Friday, at the State House, Lieutenant Governor Karyn Polito chaired a first meeting of her Sexual Assault / Domestic Violence public awareness task force. Its mission is a significant part of what Governor Baker sees as a core Health and Human Services responsibility, which is why HHS Secretary Maryou Sudders co-chaired the meeting.
(The group was originally formed by Executive Order in mid-2015. Use this link to read the purpose of the Order and the full Awareness Group membership : https://www.mass.gov/orgs/governors-council-to-address-sexual-assault-and-domestic-violence )
At the meeting a power point presentation set forth a seven-month timeline of what the Group will do, including public comment and policy conclusions that it hopes to put into action. I tweeted those displays, and you can find them also on my facebook page.

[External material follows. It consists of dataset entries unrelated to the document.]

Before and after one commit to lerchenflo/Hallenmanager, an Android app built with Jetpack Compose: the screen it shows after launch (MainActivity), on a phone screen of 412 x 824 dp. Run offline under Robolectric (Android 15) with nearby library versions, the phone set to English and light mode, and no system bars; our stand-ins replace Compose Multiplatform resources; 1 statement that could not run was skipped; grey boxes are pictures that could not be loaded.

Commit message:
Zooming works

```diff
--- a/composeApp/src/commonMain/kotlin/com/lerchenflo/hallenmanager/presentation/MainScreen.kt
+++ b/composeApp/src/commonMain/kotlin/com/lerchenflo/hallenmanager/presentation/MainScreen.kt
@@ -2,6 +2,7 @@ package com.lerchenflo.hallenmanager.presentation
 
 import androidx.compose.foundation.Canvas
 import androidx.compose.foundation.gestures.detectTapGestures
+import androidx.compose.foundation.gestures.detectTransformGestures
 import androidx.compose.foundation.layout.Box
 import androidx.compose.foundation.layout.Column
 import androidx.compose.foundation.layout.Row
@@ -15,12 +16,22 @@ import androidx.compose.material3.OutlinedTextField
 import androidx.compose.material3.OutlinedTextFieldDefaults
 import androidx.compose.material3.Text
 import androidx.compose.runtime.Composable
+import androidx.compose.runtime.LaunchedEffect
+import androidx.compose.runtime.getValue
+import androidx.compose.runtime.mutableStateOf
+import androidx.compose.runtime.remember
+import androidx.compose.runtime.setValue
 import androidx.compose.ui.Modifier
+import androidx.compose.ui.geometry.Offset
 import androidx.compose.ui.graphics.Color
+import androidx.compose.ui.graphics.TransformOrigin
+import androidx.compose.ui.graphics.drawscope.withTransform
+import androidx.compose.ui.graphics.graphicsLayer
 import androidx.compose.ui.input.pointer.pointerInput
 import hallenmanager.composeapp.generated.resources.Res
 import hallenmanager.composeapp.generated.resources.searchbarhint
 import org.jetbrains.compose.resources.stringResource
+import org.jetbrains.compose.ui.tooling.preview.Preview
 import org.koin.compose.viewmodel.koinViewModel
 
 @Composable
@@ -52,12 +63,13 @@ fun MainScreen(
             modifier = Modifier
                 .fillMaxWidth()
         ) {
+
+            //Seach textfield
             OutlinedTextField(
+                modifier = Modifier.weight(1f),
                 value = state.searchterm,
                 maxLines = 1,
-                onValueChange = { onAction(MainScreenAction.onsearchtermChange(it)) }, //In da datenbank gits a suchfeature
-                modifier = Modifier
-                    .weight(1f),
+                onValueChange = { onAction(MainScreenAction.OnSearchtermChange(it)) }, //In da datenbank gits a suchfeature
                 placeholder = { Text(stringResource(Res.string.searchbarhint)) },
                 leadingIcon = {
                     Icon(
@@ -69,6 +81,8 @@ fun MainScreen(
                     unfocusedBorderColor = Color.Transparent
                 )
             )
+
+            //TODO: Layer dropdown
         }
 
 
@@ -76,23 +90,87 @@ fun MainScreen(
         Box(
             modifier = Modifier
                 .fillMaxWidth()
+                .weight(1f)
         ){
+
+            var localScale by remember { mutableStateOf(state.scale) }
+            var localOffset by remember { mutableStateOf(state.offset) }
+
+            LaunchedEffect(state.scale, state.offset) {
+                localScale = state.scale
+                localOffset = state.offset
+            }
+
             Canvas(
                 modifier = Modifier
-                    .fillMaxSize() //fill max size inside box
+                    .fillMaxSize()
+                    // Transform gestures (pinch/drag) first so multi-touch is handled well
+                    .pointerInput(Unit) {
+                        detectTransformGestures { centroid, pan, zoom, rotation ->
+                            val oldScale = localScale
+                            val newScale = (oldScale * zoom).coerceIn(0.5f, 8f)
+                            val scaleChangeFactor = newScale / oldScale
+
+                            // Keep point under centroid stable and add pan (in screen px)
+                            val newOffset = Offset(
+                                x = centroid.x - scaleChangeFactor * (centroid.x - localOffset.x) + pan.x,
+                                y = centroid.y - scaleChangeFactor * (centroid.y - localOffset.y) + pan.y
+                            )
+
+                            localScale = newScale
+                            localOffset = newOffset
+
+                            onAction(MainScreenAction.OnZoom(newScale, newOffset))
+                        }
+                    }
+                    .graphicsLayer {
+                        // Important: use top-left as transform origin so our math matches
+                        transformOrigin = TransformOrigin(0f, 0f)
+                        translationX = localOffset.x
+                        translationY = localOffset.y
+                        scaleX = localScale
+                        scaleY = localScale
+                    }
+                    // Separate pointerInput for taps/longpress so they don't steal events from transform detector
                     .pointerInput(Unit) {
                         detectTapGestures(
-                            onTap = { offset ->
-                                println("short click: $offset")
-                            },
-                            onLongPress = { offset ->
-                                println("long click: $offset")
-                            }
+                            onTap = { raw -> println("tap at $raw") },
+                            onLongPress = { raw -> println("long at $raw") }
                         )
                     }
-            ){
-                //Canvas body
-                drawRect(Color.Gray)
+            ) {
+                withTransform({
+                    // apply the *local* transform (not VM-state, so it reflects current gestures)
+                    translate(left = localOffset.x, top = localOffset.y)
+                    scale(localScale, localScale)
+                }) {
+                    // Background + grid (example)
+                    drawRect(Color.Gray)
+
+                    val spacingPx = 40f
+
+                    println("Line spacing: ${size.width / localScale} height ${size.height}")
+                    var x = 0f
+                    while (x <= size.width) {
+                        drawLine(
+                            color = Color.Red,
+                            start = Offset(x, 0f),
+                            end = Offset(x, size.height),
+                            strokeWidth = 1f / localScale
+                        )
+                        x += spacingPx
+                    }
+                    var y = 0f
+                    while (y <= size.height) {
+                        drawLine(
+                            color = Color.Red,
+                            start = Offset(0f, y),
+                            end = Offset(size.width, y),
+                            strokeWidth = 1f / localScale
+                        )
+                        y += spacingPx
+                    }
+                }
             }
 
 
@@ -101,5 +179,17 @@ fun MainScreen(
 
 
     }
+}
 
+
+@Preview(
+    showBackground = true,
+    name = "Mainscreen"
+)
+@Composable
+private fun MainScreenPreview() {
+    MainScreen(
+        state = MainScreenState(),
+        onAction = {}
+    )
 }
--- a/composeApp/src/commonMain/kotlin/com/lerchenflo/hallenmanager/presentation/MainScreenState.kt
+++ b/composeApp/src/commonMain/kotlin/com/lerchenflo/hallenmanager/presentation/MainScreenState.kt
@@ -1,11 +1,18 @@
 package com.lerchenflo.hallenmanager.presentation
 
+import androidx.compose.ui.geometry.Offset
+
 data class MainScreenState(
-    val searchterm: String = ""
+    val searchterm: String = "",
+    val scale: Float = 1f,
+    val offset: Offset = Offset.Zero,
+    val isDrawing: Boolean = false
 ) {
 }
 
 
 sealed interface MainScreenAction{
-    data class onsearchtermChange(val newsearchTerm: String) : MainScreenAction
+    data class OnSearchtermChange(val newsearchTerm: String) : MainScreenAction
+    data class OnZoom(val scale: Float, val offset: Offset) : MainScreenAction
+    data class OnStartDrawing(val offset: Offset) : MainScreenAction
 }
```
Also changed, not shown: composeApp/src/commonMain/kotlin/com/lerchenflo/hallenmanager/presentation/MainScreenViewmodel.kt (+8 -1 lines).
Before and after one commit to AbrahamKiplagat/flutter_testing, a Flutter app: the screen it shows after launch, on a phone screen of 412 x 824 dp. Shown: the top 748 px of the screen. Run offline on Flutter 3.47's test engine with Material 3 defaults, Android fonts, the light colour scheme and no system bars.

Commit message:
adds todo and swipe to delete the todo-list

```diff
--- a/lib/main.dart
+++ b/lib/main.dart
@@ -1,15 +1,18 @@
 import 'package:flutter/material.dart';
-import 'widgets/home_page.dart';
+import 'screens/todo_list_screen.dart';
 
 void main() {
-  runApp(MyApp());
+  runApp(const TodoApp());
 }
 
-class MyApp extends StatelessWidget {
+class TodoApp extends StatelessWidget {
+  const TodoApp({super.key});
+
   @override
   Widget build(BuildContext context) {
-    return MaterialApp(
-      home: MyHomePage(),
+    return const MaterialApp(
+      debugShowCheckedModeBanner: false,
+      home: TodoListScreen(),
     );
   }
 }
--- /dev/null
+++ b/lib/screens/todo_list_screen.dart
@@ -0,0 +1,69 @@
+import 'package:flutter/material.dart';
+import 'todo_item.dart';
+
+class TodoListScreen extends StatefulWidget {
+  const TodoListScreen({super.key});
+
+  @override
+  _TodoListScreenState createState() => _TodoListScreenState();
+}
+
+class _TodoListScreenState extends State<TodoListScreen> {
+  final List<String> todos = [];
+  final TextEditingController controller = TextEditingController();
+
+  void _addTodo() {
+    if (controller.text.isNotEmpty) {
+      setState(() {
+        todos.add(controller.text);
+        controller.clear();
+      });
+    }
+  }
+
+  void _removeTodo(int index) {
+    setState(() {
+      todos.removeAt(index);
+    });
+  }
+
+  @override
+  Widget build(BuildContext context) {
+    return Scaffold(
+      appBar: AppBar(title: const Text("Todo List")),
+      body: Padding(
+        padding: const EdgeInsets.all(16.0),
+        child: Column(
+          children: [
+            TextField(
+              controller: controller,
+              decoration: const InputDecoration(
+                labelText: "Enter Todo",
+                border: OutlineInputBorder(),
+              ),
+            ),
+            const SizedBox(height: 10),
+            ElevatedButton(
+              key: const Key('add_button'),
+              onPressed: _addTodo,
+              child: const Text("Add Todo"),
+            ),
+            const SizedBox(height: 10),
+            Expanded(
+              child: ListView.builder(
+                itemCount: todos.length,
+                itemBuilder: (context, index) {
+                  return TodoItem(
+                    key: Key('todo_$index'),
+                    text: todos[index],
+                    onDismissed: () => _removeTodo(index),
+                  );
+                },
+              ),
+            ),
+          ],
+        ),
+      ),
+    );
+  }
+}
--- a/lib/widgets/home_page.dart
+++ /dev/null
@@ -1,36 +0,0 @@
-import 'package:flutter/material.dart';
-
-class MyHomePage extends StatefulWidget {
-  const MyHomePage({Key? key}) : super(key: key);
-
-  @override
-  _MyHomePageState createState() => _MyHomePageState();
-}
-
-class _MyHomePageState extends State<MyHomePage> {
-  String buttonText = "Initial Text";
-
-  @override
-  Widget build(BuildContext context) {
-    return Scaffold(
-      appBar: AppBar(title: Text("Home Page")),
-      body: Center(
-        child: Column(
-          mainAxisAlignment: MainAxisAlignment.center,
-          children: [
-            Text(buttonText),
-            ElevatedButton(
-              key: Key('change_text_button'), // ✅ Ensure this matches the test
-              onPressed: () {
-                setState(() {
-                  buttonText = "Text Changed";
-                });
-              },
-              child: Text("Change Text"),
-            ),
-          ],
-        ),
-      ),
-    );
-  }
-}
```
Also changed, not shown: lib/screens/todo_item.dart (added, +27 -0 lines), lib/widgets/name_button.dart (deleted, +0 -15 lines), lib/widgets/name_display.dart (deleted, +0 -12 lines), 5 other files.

Definitely the members of the task force mean well. Definitely they respect the primacy of process. This effort is a bureaucratic one, which means that process is everything. That said, certainly the Task Force will enlighten some of the dark strata in which sexual assault and domestic violence breed. More light will fall thereon via the media, for whom accusations of sexual assault have become a magnet for readership. All good, as far as it goes.
I see the subject differently. Perhaps a long life has worn down the knife edges of my assumptions, for I see sexual assault and domestic violence as deeply embedded in human nature, the socio-biology of sexual attraction, competition, commitment, bonding, and social sanction. Various societies have adopted differing customs for alleviating the passions that sex engenders, but all societies fall short of remedy. Our society too. Whether sex is seen as libertine amusement, or temporary bond, or a life-changing imperative, once attraction overtakes us, our perceptions change, our emotions redirect, our bodies act out, whether sex is fulfilled or falls short. For human beings, the arousal of one intense passion almost always upsets another passion: and inhibition often intervenes too late or not at all. Sex fundamentally affects self-esteem. I know that in my own case, as a teenager, a “no” from a girl I wanted to date shied me away from even asking another girl, for months on end, for fear of another “no.” I doubt that i was unique. Nor do I believe that it’s any different for girls. Rejection by a boy often comes wrapped in rejection by his friends too. Rejection becomes a tit for tat ritual of humiliation, revenge, and success — which often breeds the opposite sort of humiliation.
These traits do not fall away, like one’s first set of teeth. They stay in the psyche. Adults are better at resisting the consequences of rejection or success, but they’re no less prisoners of the feelings. Some cannot hold back. I don’t see how any Task Force, no matter how well-intended, can illuminate these basics any more brightly than we all of us see them already. I do suppose, I guess, that a Task Force can enlighten us to how frequent is the number of those who cannot hold back. Perhaps that will help the rest of us to understand just how true is the old saying “there but for the grace of God go I.”
As for domestic violence, it too pressures us all. Unless we live alone, we lash out at those nearest to us. The old saw about yelling at one’s wall arises from this condition: that if not at the wall, then what do we get angry at but those who stand between us and that wall ? Which usually means family. All of us are capable of domestic violence. I’ll never forget the evening when my mother,m overworked and frustrated by it, started yelling at my Dad and did’t — couldn’t stop: in full cry she threw a grapefruit at him.
And then the anger abated, as often happens. Domestic abuse is shameful — our society’s customs assure that — and the abuser knows it. Usually that stops him or her.
Sometimes it doesn’t, and the criminal justice system steps in, to punish and sanction; but it acts too late, of course, as all criminal cases do.
Can these basics be changed by a Task Force ? I rather doubt it. What Polito’s Task Force can do is to remind us all that domestic violence can happen to anyone, of any income level or education attainment, that its happening is not a sign of poverty or moral failure but of human weakness. The Task Force can also, perhaps, create settings for an intervention: because the custom we call “intervention” can, if done in time, assuage the tensions that lead family members sometimes to strike at one another. The tactics of intervention can be taught, and if Polito’s Task Force accomplishes that much, it will be well worth its members’ time, research, and decisions.
The next task Force meeting takes place on November 5th at in Room 157 at the State House.
—- Mike Freedberg / Here and Sphere